    skylargolf wrote:


    Probably Tobacco Road or Tot Hill Farm. Both Mike Strantz designs and will blow your mind!
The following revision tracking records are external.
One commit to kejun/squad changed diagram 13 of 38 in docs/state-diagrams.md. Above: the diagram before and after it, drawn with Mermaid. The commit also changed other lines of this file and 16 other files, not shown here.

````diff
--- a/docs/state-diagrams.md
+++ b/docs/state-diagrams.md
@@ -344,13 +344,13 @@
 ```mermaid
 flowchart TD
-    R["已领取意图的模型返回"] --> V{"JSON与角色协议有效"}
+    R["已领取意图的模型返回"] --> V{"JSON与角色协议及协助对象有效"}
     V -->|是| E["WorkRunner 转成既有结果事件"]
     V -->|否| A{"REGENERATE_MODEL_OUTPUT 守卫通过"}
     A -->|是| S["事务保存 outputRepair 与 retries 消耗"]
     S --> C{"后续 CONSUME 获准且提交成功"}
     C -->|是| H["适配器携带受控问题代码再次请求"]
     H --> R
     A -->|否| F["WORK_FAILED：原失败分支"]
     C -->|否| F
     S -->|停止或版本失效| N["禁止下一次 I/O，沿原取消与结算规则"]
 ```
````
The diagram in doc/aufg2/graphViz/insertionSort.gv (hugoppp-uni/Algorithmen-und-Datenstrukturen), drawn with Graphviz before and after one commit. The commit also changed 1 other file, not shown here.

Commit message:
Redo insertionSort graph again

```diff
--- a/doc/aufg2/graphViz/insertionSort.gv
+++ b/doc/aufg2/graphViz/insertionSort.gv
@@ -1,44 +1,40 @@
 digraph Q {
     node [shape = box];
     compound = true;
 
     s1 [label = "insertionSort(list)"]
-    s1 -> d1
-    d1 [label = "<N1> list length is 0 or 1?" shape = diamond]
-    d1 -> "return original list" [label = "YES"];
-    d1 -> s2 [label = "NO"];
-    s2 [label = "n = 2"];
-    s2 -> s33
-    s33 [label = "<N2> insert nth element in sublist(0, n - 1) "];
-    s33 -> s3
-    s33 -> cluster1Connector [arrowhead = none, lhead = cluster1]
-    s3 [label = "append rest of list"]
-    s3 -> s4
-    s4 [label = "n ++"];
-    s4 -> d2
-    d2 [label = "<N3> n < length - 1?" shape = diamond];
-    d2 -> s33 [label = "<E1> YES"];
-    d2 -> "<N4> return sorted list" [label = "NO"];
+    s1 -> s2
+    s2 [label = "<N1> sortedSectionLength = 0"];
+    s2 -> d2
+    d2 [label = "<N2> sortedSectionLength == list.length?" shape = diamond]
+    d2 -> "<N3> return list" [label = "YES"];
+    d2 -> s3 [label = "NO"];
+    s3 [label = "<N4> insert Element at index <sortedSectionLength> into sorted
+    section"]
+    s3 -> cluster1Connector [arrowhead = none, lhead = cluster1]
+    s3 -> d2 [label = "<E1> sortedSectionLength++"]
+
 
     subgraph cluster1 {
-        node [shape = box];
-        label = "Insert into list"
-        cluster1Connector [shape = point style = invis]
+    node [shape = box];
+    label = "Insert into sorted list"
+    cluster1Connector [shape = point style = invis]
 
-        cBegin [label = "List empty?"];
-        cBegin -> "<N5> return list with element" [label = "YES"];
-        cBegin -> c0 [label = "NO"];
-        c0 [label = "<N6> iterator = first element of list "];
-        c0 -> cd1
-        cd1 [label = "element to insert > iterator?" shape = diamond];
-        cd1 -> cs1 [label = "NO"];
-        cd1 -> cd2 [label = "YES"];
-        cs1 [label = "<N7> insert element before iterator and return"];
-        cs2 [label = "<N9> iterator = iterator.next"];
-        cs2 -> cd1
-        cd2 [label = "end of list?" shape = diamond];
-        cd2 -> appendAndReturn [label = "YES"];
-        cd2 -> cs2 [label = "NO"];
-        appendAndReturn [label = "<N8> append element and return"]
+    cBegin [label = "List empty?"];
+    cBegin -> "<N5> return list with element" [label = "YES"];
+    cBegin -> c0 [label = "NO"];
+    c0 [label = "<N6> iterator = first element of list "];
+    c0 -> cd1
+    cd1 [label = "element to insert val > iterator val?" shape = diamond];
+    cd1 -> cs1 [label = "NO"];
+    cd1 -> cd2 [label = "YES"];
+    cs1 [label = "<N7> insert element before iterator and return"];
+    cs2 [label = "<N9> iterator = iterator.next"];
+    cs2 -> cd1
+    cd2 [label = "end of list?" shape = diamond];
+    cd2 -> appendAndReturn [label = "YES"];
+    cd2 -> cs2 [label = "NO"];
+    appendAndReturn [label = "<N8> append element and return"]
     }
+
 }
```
    I would definitely vote Tobacco Road, True Blue, and Caledonia. His designs are a lot of fun to play.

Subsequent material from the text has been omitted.